▶ **WHAT YOU HAVE TO DO**
Nothing but a number is needed: the count of lines below that include "body".

Dataset items
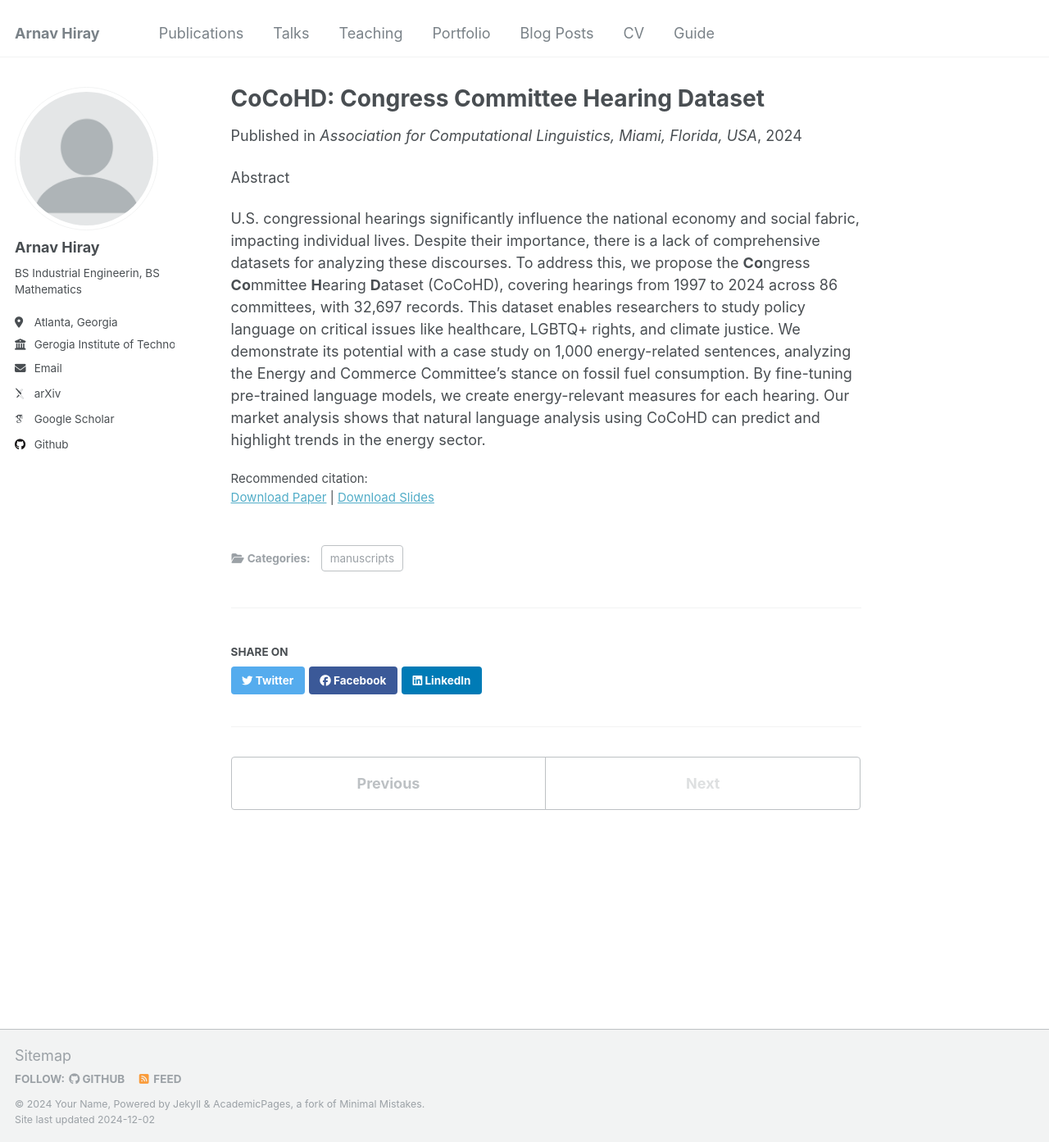
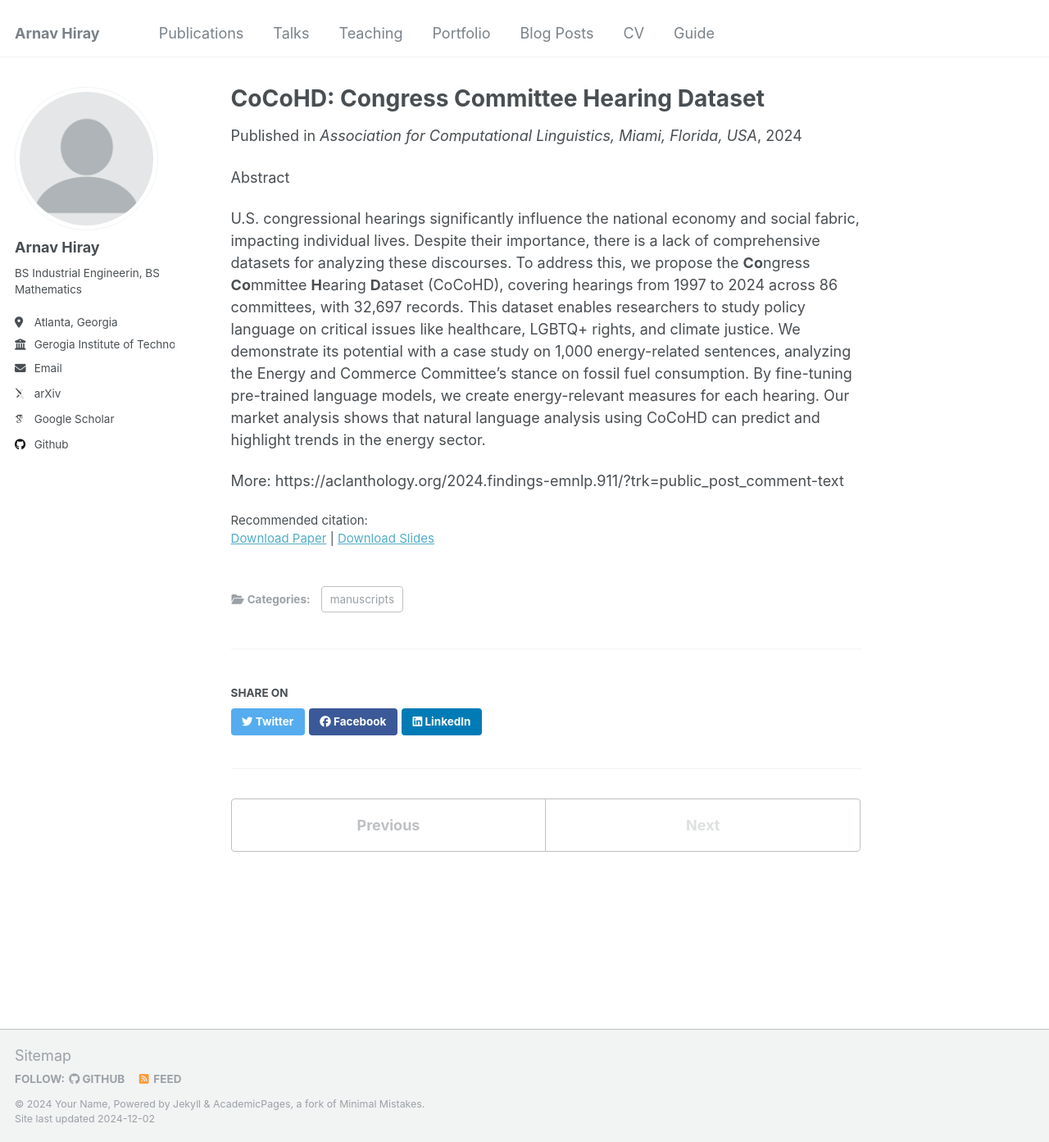
Before and after one commit to AHiray/AHiray.github.io, a Jekyll site: the page built from _publications/2015-10-01-paper-title-number-3.md, in a window 1280 px wide and 1393 px high. Shown: the whole window at 82% size. Built offline with Jekyll 4.4.1, drawn with Linux system fonts in a browser that asks for light colours; some web fonts are replaced; some of the changed lines change nothing that is shown.

Commit message:
Update 2015-10-01-paper-title-number-3.md

```diff
--- a/_publications/2015-10-01-paper-title-number-3.md
+++ b/_publications/2015-10-01-paper-title-number-3.md
@@ -15,3 +15,5 @@ citation: ''
 Abstract
 
 U.S. congressional hearings significantly influence the national economy and social fabric, impacting individual lives. Despite their importance, there is a lack of comprehensive datasets for analyzing these discourses. To address this, we propose the **Co**ngress **Co**mmittee **H**earing **D**ataset (CoCoHD), covering hearings from 1997 to 2024 across 86 committees, with 32,697 records. This dataset enables researchers to study policy language on critical issues like healthcare, LGBTQ+ rights, and climate justice. We demonstrate its potential with a case study on 1,000 energy-related sentences, analyzing the Energy and Commerce Committee’s stance on fossil fuel consumption. By fine-tuning pre-trained language models, we create energy-relevant measures for each hearing. Our market analysis shows that natural language analysis using CoCoHD can predict and highlight trends in the energy sector.
+
+More: https://aclanthology.org/2024.findings-emnlp.911/?trk=public_post_comment-text
```
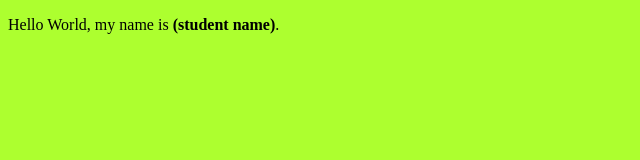
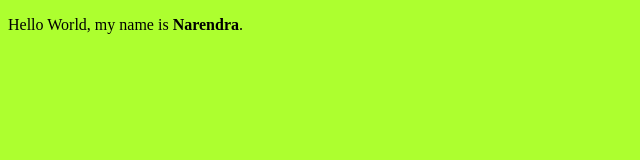
Before and after one commit to charlesdecott/udacity-capstone, a plain HTML site: page index.html in a window 1280 px wide. Shown: the full height of the page, 0-640 px from the left. Drawn offline with Linux system fonts and the light colour scheme.

Commit message:
Added name to the paragraph in index.html

```diff
--- a/index.html
+++ b/index.html
@@ -6,7 +6,7 @@
 </head>
 
 <body style="background-color:#ADFF2F;">
-    <p>Hello World, my name is <strong>(student name)</strong>.</p>
+    <p>Hello World, my name is <strong>Narendra</strong>.</p>
 </body>
 
 </html>
```
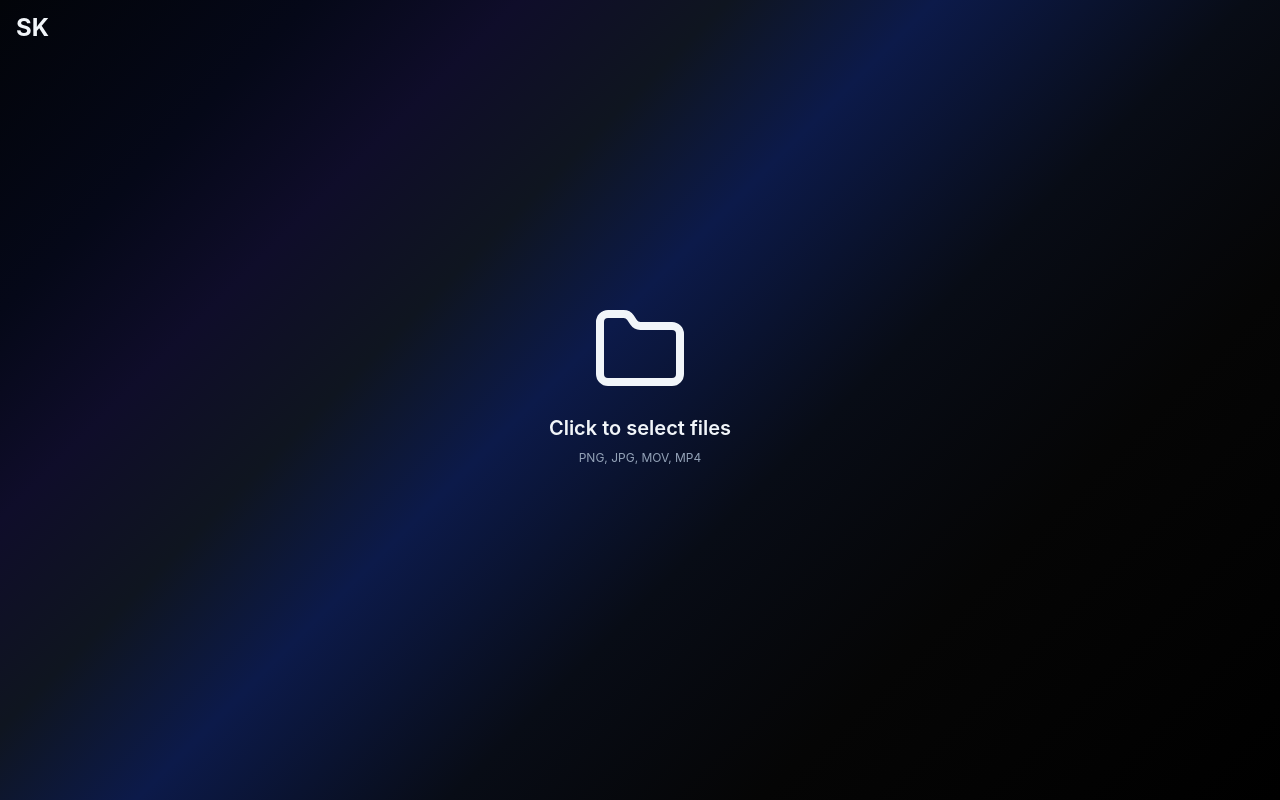
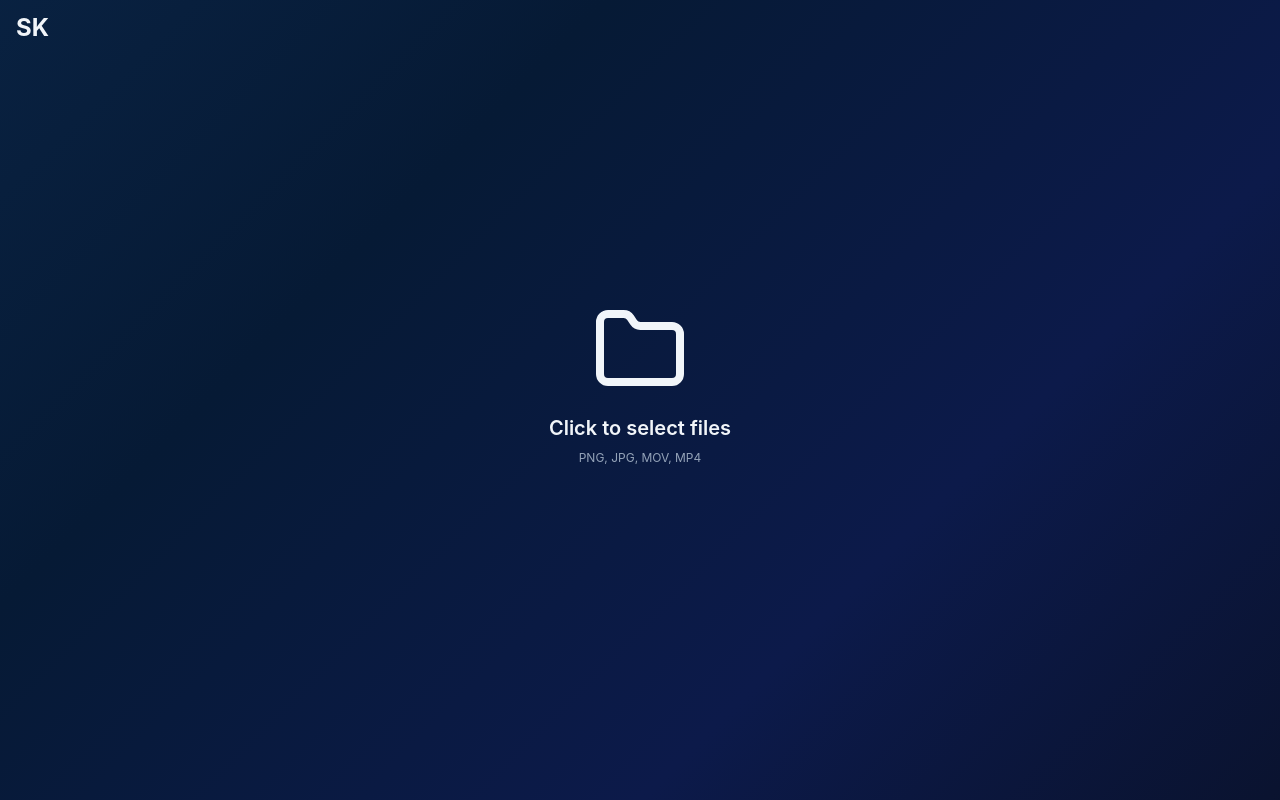
Before and after one commit to samkasman/kompress, a React (Vite) app: page / in a window 1280 px wide. Built offline with nearby package versions, Linux system fonts and the light colour scheme.

Commit message:
Background styles

```diff
--- a/src/index.css
+++ b/src/index.css
@@ -66,15 +66,37 @@
     background: linear-gradient(
       135deg,
       #020409 0%,
-      #050818 15%,
-      #0f0d2a 25%,
-      #0f1520 35%,
-      #0c1a4a 45%,
-      #080c16 60%,
-      #050505 75%,
+      #050818 10%,
+      #0a1628 20%,
+      #0d2847 30%,
+      #0f3060 40%,
+      #0a2445 50%,
+      #061a35 60%,
+      #0c1a4a 70%,
+      #080c16 85%,
       #000000 100%
     );
+    background-size: 400% 400%;
     background-attachment: fixed;
+    animation: aurora 20s ease infinite;
+  }
+
+  @keyframes aurora {
+    0% {
+      background-position: 0% 50%;
+    }
+    25% {
+      background-position: 50% 100%;
+    }
+    50% {
+      background-position: 100% 50%;
+    }
+    75% {
+      background-position: 50% 0%;
+    }
+    100% {
+      background-position: 0% 50%;
+    }
   }
   body {
     @apply text-foreground;
```
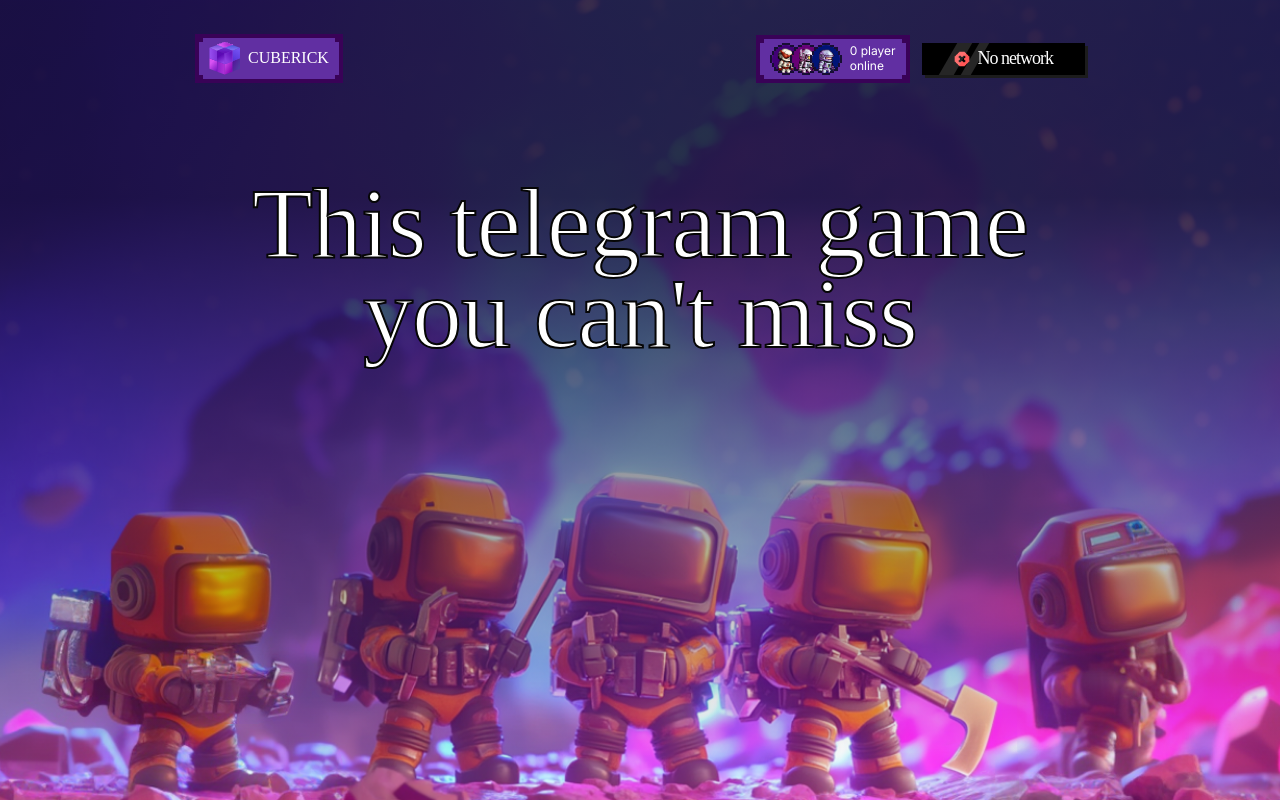
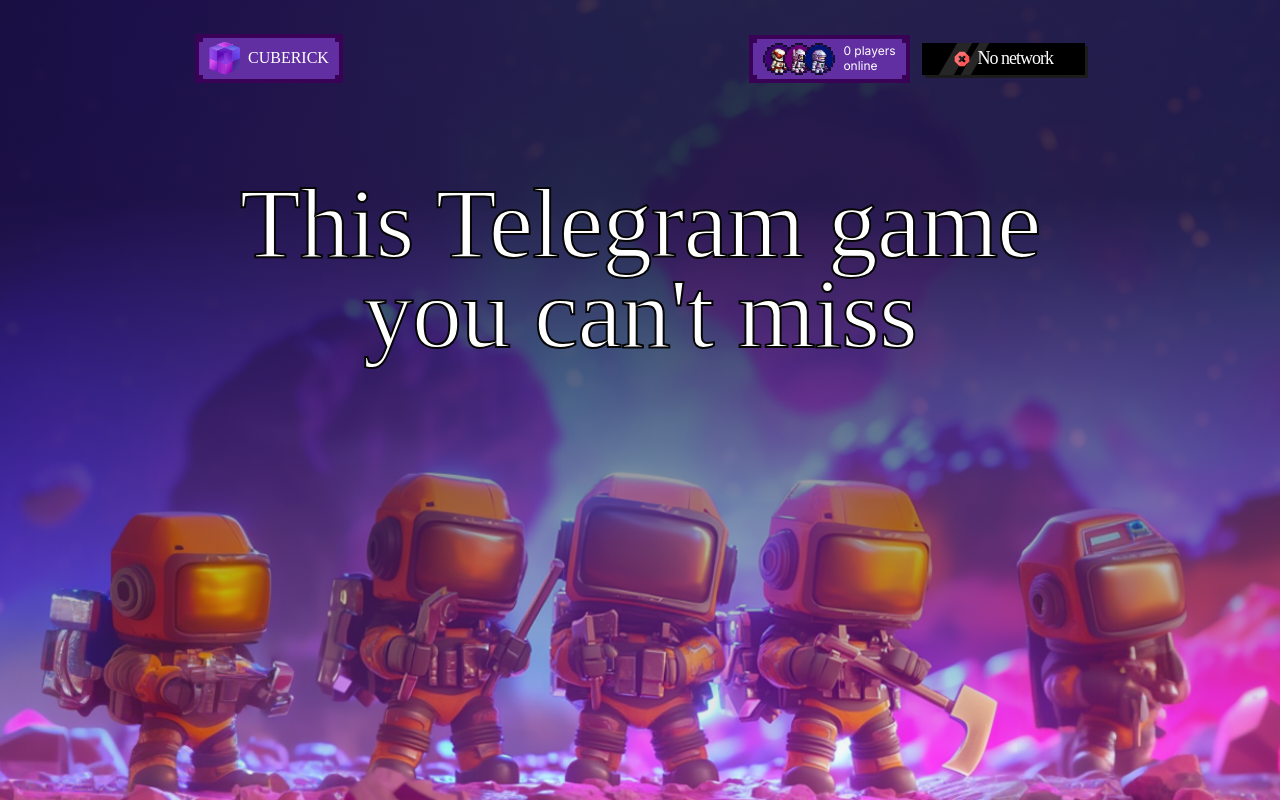
Before and after one commit to nomadec/cuberick, a React (Vite) app: page / in a window 1280 px wide. Shown: the top 800 px of the page. Built offline with nearby package versions, Linux system fonts and the light colour scheme; no server answers; a web font is replaced by a local one.

Commit message:
copyright year, big T, player?'s'

```diff
--- a/src/components/Footer.jsx
+++ b/src/components/Footer.jsx
@@ -35,7 +35,9 @@ const Footer = () => {
 					</div>
 				</div>
 				<div className="mt-6 flex flex-col items-start gap-3 sm:mt-10 sm:flex-row sm:items-center sm:justify-between">
-					<p className="text-inter text-white opacity-70">Copyright © 2024 CUBERICK</p>
+					<p className="text-inter text-white opacity-70">
+						Copyright © {new Date().getFullYear()} CUBERICK
+					</p>
 					<Link to="/privacy-policy" className="text-inter text-white opacity-70">
 						Privacy Policy
 					</Link>
--- a/src/components/Header.jsx
+++ b/src/components/Header.jsx
@@ -29,7 +29,7 @@ const Header = ({ connection, playersOnline }) => {
 					<div className="relative flex items-center border-4 border-[#390257] bg-[#612FA2] px-2.5 py-1">
 						<img src={accountsSvg} alt="logo" />
 						<span className="font-inter ml-2 text-xs leading-[120%] text-white">
-							{formatNumber(playersOnline)} player <br /> online
+							{formatNumber(playersOnline)} player{playersOnline != 1 && 's'} <br /> online
 						</span>
 						<div className="absolute top-0 left-0 h-1 w-1 bg-[#390257]"></div>
 						<div className="absolute bottom-0 left-0 h-1 w-1 bg-[#390257]"></div>
--- a/src/components/Hero.jsx
+++ b/src/components/Hero.jsx
@@ -11,7 +11,7 @@ const Hero = ({ connection, playersOnline }) => {
 			<div className="absolute inset-0 -z-10 bg-[linear-gradient(180deg,rgba(10,6,31,0.8)_21.93%,rgba(10,6,31,0)_85.52%)]"></div>
 			<Header connection={connection} playersOnline={playersOnline} />
 			<h1 className="font-pixel text-outline container mt-10 text-center text-[40px] leading-[105%] text-white sm:mt-24 sm:text-[100px] sm:leading-[90%] sm:tracking-[-1px]">
-				This telegram game you can&apos;t miss
+				This Telegram game you can&apos;t miss
 			</h1>
 			<HR />
 		</div>
```
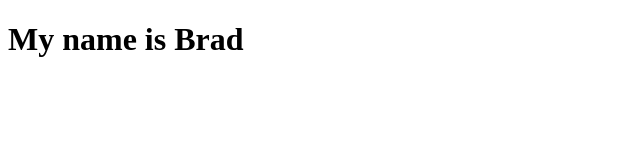
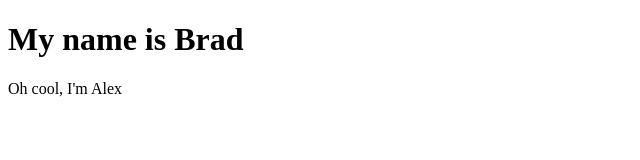
Before and after one commit to asmahler/walttext, a plain HTML site: page Brad.html in a window 1280 px wide. Shown: the whole page, without its empty margins (0-640 px from the left). Drawn offline with Linux system fonts and the light colour scheme.

Commit message:
new branch

```diff
--- a/Brad.html
+++ b/Brad.html
@@ -8,6 +8,7 @@
 </head>
 <body>
     <h1>My name is Brad</h1>
+    <p>Oh cool, I'm Alex</p>
 
 </body>
 </html>
```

▶ **EXERCISE RESULT**
5